Yamaha YAS-408

The Sonos Beam (Gen 2) is better than the Yamaha YAS-408. The Sonos is a better built 5.0 setup that supports Dolby Atmos content. It has better soundstage, center, and surround performances, too. However, the 2.1 Yamaha comes with a dedicated subwoofer and can reproduce a more extended low-bass. It also gets louder with a bit less compression at max volume.

Klipsch Cinema 600
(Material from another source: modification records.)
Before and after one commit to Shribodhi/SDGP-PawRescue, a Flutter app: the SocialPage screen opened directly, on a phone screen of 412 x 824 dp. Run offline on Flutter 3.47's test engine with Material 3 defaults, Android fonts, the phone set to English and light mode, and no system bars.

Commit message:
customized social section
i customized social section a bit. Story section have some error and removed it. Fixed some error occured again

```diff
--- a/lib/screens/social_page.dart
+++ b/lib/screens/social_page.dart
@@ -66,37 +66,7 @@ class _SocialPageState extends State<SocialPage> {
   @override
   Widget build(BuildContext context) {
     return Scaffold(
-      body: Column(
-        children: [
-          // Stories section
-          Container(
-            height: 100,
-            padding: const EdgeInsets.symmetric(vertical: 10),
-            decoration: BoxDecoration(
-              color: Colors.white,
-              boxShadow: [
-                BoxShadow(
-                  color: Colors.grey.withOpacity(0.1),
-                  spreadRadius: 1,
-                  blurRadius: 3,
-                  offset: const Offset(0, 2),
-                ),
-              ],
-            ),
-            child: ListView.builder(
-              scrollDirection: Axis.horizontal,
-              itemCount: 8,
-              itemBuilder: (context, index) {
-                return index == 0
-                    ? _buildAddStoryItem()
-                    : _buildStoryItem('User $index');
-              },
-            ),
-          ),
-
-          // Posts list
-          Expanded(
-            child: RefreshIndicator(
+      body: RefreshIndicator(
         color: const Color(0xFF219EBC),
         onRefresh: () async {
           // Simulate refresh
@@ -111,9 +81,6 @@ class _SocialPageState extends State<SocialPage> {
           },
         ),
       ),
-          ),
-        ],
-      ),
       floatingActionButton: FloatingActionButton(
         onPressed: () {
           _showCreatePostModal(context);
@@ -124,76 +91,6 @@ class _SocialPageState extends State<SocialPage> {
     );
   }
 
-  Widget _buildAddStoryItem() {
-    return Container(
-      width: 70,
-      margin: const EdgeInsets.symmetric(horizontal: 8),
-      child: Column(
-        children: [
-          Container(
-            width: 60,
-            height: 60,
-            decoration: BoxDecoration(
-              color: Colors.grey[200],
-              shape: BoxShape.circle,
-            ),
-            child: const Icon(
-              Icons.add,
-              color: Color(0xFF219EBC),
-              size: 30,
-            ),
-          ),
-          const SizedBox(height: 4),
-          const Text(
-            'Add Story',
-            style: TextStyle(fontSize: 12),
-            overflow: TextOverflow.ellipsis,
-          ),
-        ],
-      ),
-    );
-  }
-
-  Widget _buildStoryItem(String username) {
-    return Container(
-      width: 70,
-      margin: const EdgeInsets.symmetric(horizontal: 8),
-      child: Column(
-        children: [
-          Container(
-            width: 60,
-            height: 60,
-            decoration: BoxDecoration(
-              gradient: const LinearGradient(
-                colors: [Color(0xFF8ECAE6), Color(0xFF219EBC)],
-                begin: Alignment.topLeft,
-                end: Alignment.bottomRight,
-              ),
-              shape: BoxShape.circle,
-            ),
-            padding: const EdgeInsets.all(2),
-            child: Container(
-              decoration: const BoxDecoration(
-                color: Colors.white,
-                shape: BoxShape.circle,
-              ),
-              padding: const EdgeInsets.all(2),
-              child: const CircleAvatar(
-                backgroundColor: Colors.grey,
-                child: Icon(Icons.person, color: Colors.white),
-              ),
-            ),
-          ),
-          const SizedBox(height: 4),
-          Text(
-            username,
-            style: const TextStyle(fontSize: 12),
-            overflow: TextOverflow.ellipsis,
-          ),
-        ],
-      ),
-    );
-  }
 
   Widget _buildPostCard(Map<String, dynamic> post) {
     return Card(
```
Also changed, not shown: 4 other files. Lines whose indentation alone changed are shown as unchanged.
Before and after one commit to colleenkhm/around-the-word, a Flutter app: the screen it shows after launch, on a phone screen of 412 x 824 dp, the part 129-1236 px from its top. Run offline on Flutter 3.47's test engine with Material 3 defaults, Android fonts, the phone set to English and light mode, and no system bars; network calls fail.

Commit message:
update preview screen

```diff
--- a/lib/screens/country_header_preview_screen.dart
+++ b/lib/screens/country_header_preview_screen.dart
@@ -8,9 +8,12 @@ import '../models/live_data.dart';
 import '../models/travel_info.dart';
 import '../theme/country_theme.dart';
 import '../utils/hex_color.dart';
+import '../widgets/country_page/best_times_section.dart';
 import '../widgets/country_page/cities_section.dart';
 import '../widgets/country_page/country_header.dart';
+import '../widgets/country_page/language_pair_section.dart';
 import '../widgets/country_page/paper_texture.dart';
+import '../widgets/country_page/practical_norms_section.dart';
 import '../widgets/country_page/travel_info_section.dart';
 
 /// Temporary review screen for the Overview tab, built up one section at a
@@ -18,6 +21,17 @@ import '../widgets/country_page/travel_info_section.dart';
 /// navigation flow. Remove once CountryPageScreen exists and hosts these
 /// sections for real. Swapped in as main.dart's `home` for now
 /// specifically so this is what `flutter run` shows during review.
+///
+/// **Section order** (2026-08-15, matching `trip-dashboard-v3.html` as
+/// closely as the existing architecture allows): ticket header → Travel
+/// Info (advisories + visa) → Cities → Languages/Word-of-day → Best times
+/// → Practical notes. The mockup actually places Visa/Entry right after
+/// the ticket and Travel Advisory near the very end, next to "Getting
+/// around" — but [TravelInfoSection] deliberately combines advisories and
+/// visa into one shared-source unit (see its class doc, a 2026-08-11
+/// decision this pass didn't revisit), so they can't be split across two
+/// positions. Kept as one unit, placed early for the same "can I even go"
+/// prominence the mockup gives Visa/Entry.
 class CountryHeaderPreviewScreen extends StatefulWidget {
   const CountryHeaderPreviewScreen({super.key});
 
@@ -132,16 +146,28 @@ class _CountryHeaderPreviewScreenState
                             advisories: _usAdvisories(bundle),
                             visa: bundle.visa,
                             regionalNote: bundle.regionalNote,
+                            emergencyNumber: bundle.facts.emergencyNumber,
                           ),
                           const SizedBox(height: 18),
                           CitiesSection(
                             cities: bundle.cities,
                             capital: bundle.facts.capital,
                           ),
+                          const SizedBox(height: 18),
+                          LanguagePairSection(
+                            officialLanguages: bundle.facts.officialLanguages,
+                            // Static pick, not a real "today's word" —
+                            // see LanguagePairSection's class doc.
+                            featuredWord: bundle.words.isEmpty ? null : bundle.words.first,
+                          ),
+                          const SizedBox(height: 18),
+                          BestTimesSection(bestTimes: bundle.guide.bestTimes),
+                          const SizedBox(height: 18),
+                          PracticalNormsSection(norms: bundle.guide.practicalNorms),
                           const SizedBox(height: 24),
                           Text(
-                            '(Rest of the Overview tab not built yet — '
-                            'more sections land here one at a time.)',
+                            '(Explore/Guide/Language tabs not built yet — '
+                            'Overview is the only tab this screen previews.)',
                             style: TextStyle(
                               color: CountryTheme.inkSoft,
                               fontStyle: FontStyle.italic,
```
Depending on your listening habits, you may prefer either the Klipsch Cinema 600 or the Sonos Beam (Gen 2). The Klipsch is a 3.1 setup with a dedicated subwoofer that can reproduce more low-bass. That said, the 5.0 Sonos is better built, and it has a smaller, more compact design. Its soundstage, center, and surround performances are better. Unlike the Klipsch, it supports Dolby Atmos content, and it has built-in voice assistant capabilities.

Bose Solo 5

The Sonos Beam (Gen 2) is better than the Bose Solo 5. The Sonos is a better built 5.0 setup with better soundstage, center, and surround performances. Unlike the Bose, it supports Atmos content, has built-in voice assistant capabilities, and offers HDMI ports for connectivity. There are even more sound enhancement features available, including room correction.

Klipsch Cinema 800

The Klipsch Cinema 800 is better for mixed usage than the Sonos Beam (Gen 2). The Klipsch is a 3.1 setup with a dedicated subwoofer that can reproduce a more extended low-bass. It also gets louder with less compression at max volume. That said, if you prefer a smaller standalone bar, the Sonos is still a great choice. It's a better built 5.0 setup with better soundstage, surround, and Atmos performances.

+ Show more

Discussions